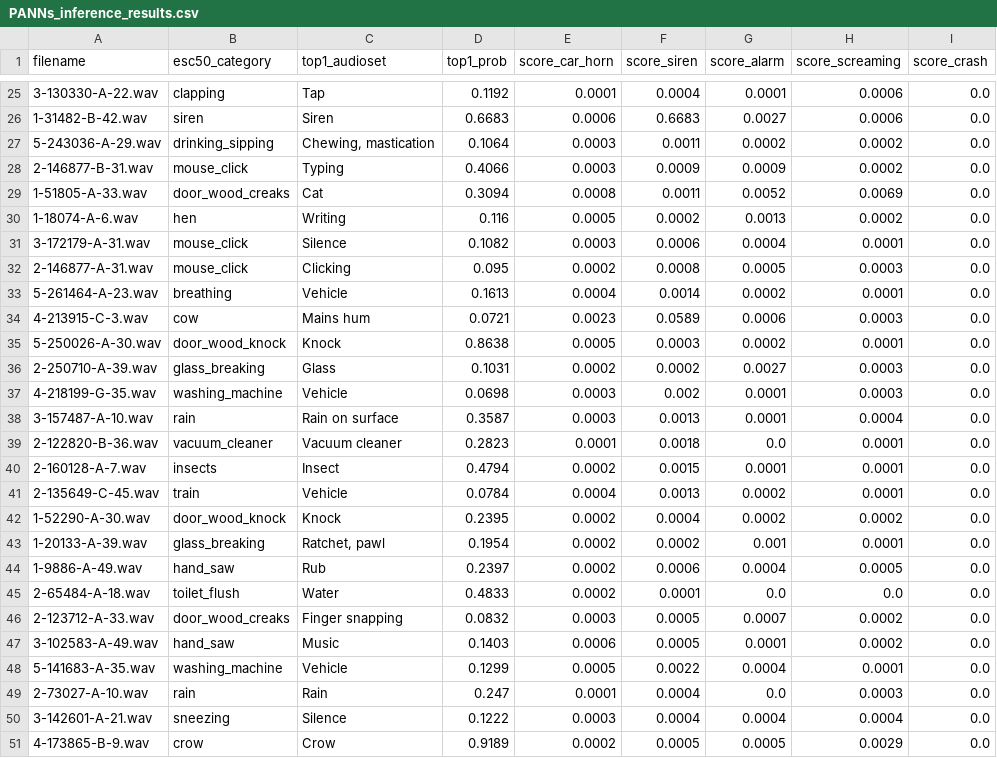
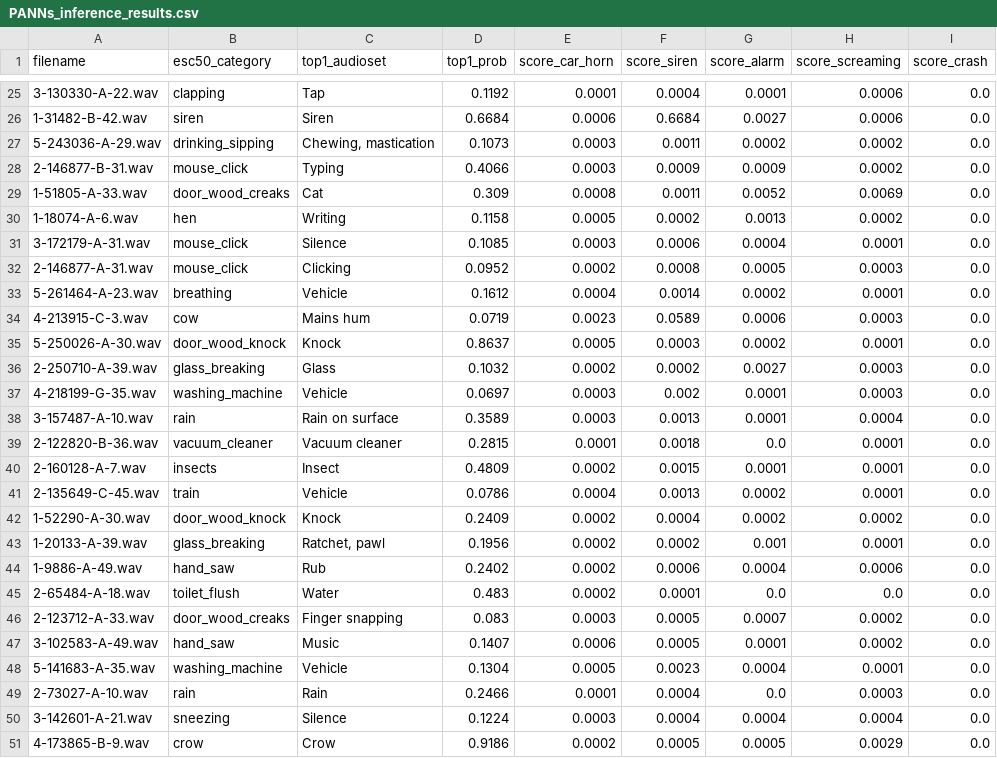
Before and after one commit to 26-DGU-CECD/EdgeAudioRecognition, a CSV file: playground/hyeonwoo/PANNs/results/PANNs_inference_results.csv, drawn as a sheet; only a part is shown, gaps mark what is left out; the diff covers the shown part only.

```diff
--- a/playground/hyeonwoo/PANNs/results/PANNs_inference_results.csv
+++ b/playground/hyeonwoo/PANNs/results/PANNs_inference_results.csv
@@ -25,27 +25,27 @@
 3-130330-A-22.wav,clapping,Tap,0.1192,0.0001,0.0004,0.0001,0.0006,0.0
-1-31482-B-42.wav,siren,Siren,0.6683,0.0006,0.6683,0.0027,0.0006,0.0
-5-243036-A-29.wav,drinking_sipping,"Chewing, mastication",0.1064,0.0003,0.0011,0.0002,0.0002,0.0
+1-31482-B-42.wav,siren,Siren,0.6684,0.0006,0.6684,0.0027,0.0006,0.0
+5-243036-A-29.wav,drinking_sipping,"Chewing, mastication",0.1073,0.0003,0.0011,0.0002,0.0002,0.0
 2-146877-B-31.wav,mouse_click,Typing,0.4066,0.0003,0.0009,0.0009,0.0002,0.0
-1-51805-A-33.wav,door_wood_creaks,Cat,0.3094,0.0008,0.0011,0.0052,0.0069,0.0
-1-18074-A-6.wav,hen,Writing,0.116,0.0005,0.0002,0.0013,0.0002,0.0
-3-172179-A-31.wav,mouse_click,Silence,0.1082,0.0003,0.0006,0.0004,0.0001,0.0
-2-146877-A-31.wav,mouse_click,Clicking,0.095,0.0002,0.0008,0.0005,0.0003,0.0
-5-261464-A-23.wav,breathing,Vehicle,0.1613,0.0004,0.0014,0.0002,0.0001,0.0
-4-213915-C-3.wav,cow,Mains hum,0.0721,0.0023,0.0589,0.0006,0.0003,0.0
-5-250026-A-30.wav,door_wood_knock,Knock,0.8638,0.0005,0.0003,0.0002,0.0001,0.0
-2-250710-A-39.wav,glass_breaking,Glass,0.1031,0.0002,0.0002,0.0027,0.0003,0.0
-4-218199-G-35.wav,washing_machine,Vehicle,0.0698,0.0003,0.002,0.0001,0.0003,0.0
-3-157487-A-10.wav,rain,Rain on surface,0.3587,0.0003,0.0013,0.0001,0.0004,0.0
-2-122820-B-36.wav,vacuum_cleaner,Vacuum cleaner,0.2823,0.0001,0.0018,0.0,0.0001,0.0
-2-160128-A-7.wav,insects,Insect,0.4794,0.0002,0.0015,0.0001,0.0001,0.0
-2-135649-C-45.wav,train,Vehicle,0.0784,0.0004,0.0013,0.0002,0.0001,0.0
-1-52290-A-30.wav,door_wood_knock,Knock,0.2395,0.0002,0.0004,0.0002,0.0002,0.0
-1-20133-A-39.wav,glass_breaking,"Ratchet, pawl",0.1954,0.0002,0.0002,0.001,0.0001,0.0
-1-9886-A-49.wav,hand_saw,Rub,0.2397,0.0002,0.0006,0.0004,0.0005,0.0
-2-65484-A-18.wav,toilet_flush,Water,0.4833,0.0002,0.0001,0.0,0.0,0.0
-2-123712-A-33.wav,door_wood_creaks,Finger snapping,0.0832,0.0003,0.0005,0.0007,0.0002,0.0
-3-102583-A-49.wav,hand_saw,Music,0.1403,0.0006,0.0005,0.0001,0.0002,0.0
-5-141683-A-35.wav,washing_machine,Vehicle,0.1299,0.0005,0.0022,0.0004,0.0001,0.0
-2-73027-A-10.wav,rain,Rain,0.247,0.0001,0.0004,0.0,0.0003,0.0
-3-142601-A-21.wav,sneezing,Silence,0.1222,0.0003,0.0004,0.0004,0.0004,0.0
-4-173865-B-9.wav,crow,Crow,0.9189,0.0002,0.0005,0.0005,0.0029,0.0
+1-51805-A-33.wav,door_wood_creaks,Cat,0.309,0.0008,0.0011,0.0052,0.0069,0.0
+1-18074-A-6.wav,hen,Writing,0.1158,0.0005,0.0002,0.0013,0.0002,0.0
+3-172179-A-31.wav,mouse_click,Silence,0.1085,0.0003,0.0006,0.0004,0.0001,0.0
+2-146877-A-31.wav,mouse_click,Clicking,0.0952,0.0002,0.0008,0.0005,0.0003,0.0
+5-261464-A-23.wav,breathing,Vehicle,0.1612,0.0004,0.0014,0.0002,0.0001,0.0
+4-213915-C-3.wav,cow,Mains hum,0.0719,0.0023,0.0589,0.0006,0.0003,0.0
+5-250026-A-30.wav,door_wood_knock,Knock,0.8637,0.0005,0.0003,0.0002,0.0001,0.0
+2-250710-A-39.wav,glass_breaking,Glass,0.1032,0.0002,0.0002,0.0027,0.0003,0.0
+4-218199-G-35.wav,washing_machine,Vehicle,0.0697,0.0003,0.002,0.0001,0.0003,0.0
+3-157487-A-10.wav,rain,Rain on surface,0.3589,0.0003,0.0013,0.0001,0.0004,0.0
+2-122820-B-36.wav,vacuum_cleaner,Vacuum cleaner,0.2815,0.0001,0.0018,0.0,0.0001,0.0
+2-160128-A-7.wav,insects,Insect,0.4809,0.0002,0.0015,0.0001,0.0001,0.0
+2-135649-C-45.wav,train,Vehicle,0.0786,0.0004,0.0013,0.0002,0.0001,0.0
+1-52290-A-30.wav,door_wood_knock,Knock,0.2409,0.0002,0.0004,0.0002,0.0002,0.0
+1-20133-A-39.wav,glass_breaking,"Ratchet, pawl",0.1956,0.0002,0.0002,0.001,0.0001,0.0
+1-9886-A-49.wav,hand_saw,Rub,0.2402,0.0002,0.0006,0.0004,0.0006,0.0
+2-65484-A-18.wav,toilet_flush,Water,0.483,0.0002,0.0001,0.0,0.0,0.0
+2-123712-A-33.wav,door_wood_creaks,Finger snapping,0.083,0.0003,0.0005,0.0007,0.0002,0.0
+3-102583-A-49.wav,hand_saw,Music,0.1407,0.0006,0.0005,0.0001,0.0002,0.0
+5-141683-A-35.wav,washing_machine,Vehicle,0.1304,0.0005,0.0023,0.0004,0.0001,0.0
+2-73027-A-10.wav,rain,Rain,0.2466,0.0001,0.0004,0.0,0.0003,0.0
+3-142601-A-21.wav,sneezing,Silence,0.1224,0.0003,0.0004,0.0004,0.0004,0.0
+4-173865-B-9.wav,crow,Crow,0.9186,0.0002,0.0005,0.0005,0.0029,0.0
```
Also changed, not shown: 31 edited cells elsewhere in this file.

::::::::::

**Exercise description:** Word for word, restate the records shown above, minus the pictures.

**Result:**
Before and after one commit to 26-DGU-CECD/EdgeAudioRecognition, a CSV file: playground/hyeonwoo/PANNs/results/PANNs_inference_results.csv, drawn as a sheet; only a part is shown, gaps mark what is left out; the diff covers the shown part only.

```diff
--- a/playground/hyeonwoo/PANNs/results/PANNs_inference_results.csv
+++ b/playground/hyeonwoo/PANNs/results/PANNs_inference_results.csv
@@ -25,27 +25,27 @@
 3-130330-A-22.wav,clapping,Tap,0.1192,0.0001,0.0004,0.0001,0.0006,0.0
-1-31482-B-42.wav,siren,Siren,0.6683,0.0006,0.6683,0.0027,0.0006,0.0
-5-243036-A-29.wav,drinking_sipping,"Chewing, mastication",0.1064,0.0003,0.0011,0.0002,0.0002,0.0
+1-31482-B-42.wav,siren,Siren,0.6684,0.0006,0.6684,0.0027,0.0006,0.0
+5-243036-A-29.wav,drinking_sipping,"Chewing, mastication",0.1073,0.0003,0.0011,0.0002,0.0002,0.0
 2-146877-B-31.wav,mouse_click,Typing,0.4066,0.0003,0.0009,0.0009,0.0002,0.0
-1-51805-A-33.wav,door_wood_creaks,Cat,0.3094,0.0008,0.0011,0.0052,0.0069,0.0
-1-18074-A-6.wav,hen,Writing,0.116,0.0005,0.0002,0.0013,0.0002,0.0
-3-172179-A-31.wav,mouse_click,Silence,0.1082,0.0003,0.0006,0.0004,0.0001,0.0
-2-146877-A-31.wav,mouse_click,Clicking,0.095,0.0002,0.0008,0.0005,0.0003,0.0
-5-261464-A-23.wav,breathing,Vehicle,0.1613,0.0004,0.0014,0.0002,0.0001,0.0
-4-213915-C-3.wav,cow,Mains hum,0.0721,0.0023,0.0589,0.0006,0.0003,0.0
-5-250026-A-30.wav,door_wood_knock,Knock,0.8638,0.0005,0.0003,0.0002,0.0001,0.0
-2-250710-A-39.wav,glass_breaking,Glass,0.1031,0.0002,0.0002,0.0027,0.0003,0.0
-4-218199-G-35.wav,washing_machine,Vehicle,0.0698,0.0003,0.002,0.0001,0.0003,0.0
-3-157487-A-10.wav,rain,Rain on surface,0.3587,0.0003,0.0013,0.0001,0.0004,0.0
-2-122820-B-36.wav,vacuum_cleaner,Vacuum cleaner,0.2823,0.0001,0.0018,0.0,0.0001,0.0
-2-160128-A-7.wav,insects,Insect,0.4794,0.0002,0.0015,0.0001,0.0001,0.0
-2-135649-C-45.wav,train,Vehicle,0.0784,0.0004,0.0013,0.0002,0.0001,0.0
-1-52290-A-30.wav,door_wood_knock,Knock,0.2395,0.0002,0.0004,0.0002,0.0002,0.0
-1-20133-A-39.wav,glass_breaking,"Ratchet, pawl",0.1954,0.0002,0.0002,0.001,0.0001,0.0
-1-9886-A-49.wav,hand_saw,Rub,0.2397,0.0002,0.0006,0.0004,0.0005,0.0
-2-65484-A-18.wav,toilet_flush,Water,0.4833,0.0002,0.0001,0.0,0.0,0.0
-2-123712-A-33.wav,door_wood_creaks,Finger snapping,0.0832,0.0003,0.0005,0.0007,0.0002,0.0
-3-102583-A-49.wav,hand_saw,Music,0.1403,0.0006,0.0005,0.0001,0.0002,0.0
-5-141683-A-35.wav,washing_machine,Vehicle,0.1299,0.0005,0.0022,0.0004,0.0001,0.0
-2-73027-A-10.wav,rain,Rain,0.247,0.0001,0.0004,0.0,0.0003,0.0
-3-142601-A-21.wav,sneezing,Silence,0.1222,0.0003,0.0004,0.0004,0.0004,0.0
-4-173865-B-9.wav,crow,Crow,0.9189,0.0002,0.0005,0.0005,0.0029,0.0
+1-51805-A-33.wav,door_wood_creaks,Cat,0.309,0.0008,0.0011,0.0052,0.0069,0.0
+1-18074-A-6.wav,hen,Writing,0.1158,0.0005,0.0002,0.0013,0.0002,0.0
+3-172179-A-31.wav,mouse_click,Silence,0.1085,0.0003,0.0006,0.0004,0.0001,0.0
+2-146877-A-31.wav,mouse_click,Clicking,0.0952,0.0002,0.0008,0.0005,0.0003,0.0
+5-261464-A-23.wav,breathing,Vehicle,0.1612,0.0004,0.0014,0.0002,0.0001,0.0
+4-213915-C-3.wav,cow,Mains hum,0.0719,0.0023,0.0589,0.0006,0.0003,0.0
+5-250026-A-30.wav,door_wood_knock,Knock,0.8637,0.0005,0.0003,0.0002,0.0001,0.0
+2-250710-A-39.wav,glass_breaking,Glass,0.1032,0.0002,0.0002,0.0027,0.0003,0.0
+4-218199-G-35.wav,washing_machine,Vehicle,0.0697,0.0003,0.002,0.0001,0.0003,0.0
+3-157487-A-10.wav,rain,Rain on surface,0.3589,0.0003,0.0013,0.0001,0.0004,0.0
+2-122820-B-36.wav,vacuum_cleaner,Vacuum cleaner,0.2815,0.0001,0.0018,0.0,0.0001,0.0
+2-160128-A-7.wav,insects,Insect,0.4809,0.0002,0.0015,0.0001,0.0001,0.0
+2-135649-C-45.wav,train,Vehicle,0.0786,0.0004,0.0013,0.0002,0.0001,0.0
+1-52290-A-30.wav,door_wood_knock,Knock,0.2409,0.0002,0.0004,0.0002,0.0002,0.0
+1-20133-A-39.wav,glass_breaking,"Ratchet, pawl",0.1956,0.0002,0.0002,0.001,0.0001,0.0
+1-9886-A-49.wav,hand_saw,Rub,0.2402,0.0002,0.0006,0.0004,0.0006,0.0
+2-65484-A-18.wav,toilet_flush,Water,0.483,0.0002,0.0001,0.0,0.0,0.0
+2-123712-A-33.wav,door_wood_creaks,Finger snapping,0.083,0.0003,0.0005,0.0007,0.0002,0.0
+3-102583-A-49.wav,hand_saw,Music,0.1407,0.0006,0.0005,0.0001,0.0002,0.0
+5-141683-A-35.wav,washing_machine,Vehicle,0.1304,0.0005,0.0023,0.0004,0.0001,0.0
+2-73027-A-10.wav,rain,Rain,0.2466,0.0001,0.0004,0.0,0.0003,0.0
+3-142601-A-21.wav,sneezing,Silence,0.1224,0.0003,0.0004,0.0004,0.0004,0.0
+4-173865-B-9.wav,crow,Crow,0.9186,0.0002,0.0005,0.0005,0.0029,0.0
```
Also changed, not shown: 31 edited cells elsewhere in this file.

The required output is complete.